• **Exercise objective**
Among the lines below, copy each one in which "from" appears.

• **Data**
---+---
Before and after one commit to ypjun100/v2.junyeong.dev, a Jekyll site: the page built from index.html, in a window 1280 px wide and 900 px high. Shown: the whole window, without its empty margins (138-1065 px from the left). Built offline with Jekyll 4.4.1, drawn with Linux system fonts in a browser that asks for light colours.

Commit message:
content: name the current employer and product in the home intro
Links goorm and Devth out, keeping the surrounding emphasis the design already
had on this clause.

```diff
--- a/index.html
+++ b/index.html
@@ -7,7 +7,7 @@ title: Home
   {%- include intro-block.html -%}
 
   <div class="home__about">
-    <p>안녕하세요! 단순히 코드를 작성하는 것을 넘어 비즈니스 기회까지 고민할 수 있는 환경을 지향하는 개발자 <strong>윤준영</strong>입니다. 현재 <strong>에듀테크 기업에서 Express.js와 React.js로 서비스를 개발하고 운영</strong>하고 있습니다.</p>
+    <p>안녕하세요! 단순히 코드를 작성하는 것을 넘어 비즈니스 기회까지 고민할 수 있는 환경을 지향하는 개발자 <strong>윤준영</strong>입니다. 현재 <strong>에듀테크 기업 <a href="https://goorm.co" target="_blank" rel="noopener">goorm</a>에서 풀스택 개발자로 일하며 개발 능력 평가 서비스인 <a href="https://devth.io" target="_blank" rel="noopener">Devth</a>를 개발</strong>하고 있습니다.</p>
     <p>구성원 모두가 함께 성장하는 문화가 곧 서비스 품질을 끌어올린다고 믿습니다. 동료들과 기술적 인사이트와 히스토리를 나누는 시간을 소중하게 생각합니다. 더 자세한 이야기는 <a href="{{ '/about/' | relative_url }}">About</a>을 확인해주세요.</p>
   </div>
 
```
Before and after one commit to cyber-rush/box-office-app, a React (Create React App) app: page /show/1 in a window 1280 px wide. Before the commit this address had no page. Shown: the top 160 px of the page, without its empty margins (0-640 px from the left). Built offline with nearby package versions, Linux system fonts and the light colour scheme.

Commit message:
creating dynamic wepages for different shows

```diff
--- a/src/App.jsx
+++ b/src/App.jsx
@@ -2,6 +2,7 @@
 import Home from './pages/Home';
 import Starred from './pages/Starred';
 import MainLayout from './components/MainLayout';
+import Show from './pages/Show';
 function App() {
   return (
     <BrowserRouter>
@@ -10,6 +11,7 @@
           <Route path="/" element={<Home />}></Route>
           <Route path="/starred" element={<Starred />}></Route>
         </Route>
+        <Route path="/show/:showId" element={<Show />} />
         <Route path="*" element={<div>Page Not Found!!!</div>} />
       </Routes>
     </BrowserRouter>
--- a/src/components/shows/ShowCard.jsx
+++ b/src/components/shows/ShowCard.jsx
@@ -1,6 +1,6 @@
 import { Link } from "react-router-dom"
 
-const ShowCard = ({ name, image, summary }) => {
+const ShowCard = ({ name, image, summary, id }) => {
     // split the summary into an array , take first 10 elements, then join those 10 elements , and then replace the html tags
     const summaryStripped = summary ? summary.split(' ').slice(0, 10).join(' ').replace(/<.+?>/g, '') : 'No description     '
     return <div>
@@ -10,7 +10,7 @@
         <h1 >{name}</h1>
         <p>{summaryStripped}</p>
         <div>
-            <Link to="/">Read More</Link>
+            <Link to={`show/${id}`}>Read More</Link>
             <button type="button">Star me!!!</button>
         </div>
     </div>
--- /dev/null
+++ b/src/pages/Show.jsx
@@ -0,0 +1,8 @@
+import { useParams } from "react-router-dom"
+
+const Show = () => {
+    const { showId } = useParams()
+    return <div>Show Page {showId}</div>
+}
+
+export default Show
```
---+---
• **Response to the exercise**
Before and after one commit to ypjun100/v2.junyeong.dev, a Jekyll site: the page built from index.html, in a window 1280 px wide and 900 px high. Shown: the whole window, without its empty margins (138-1065 px from the left). Built offline with Jekyll 4.4.1, drawn with Linux system fonts in a browser that asks for light colours.
Before and after one commit to cyber-rush/box-office-app, a React (Create React App) app: page /show/1 in a window 1280 px wide. Before the commit this address had no page. Shown: the top 160 px of the page, without its empty margins (0-640 px from the left). Built offline with nearby package versions, Linux system fonts and the light colour scheme.
 import Home from './pages/Home';
 import Starred from './pages/Starred';
 import MainLayout from './components/MainLayout';
+import Show from './pages/Show';
 import { Link } from "react-router-dom"
+import { useParams } from "react-router-dom"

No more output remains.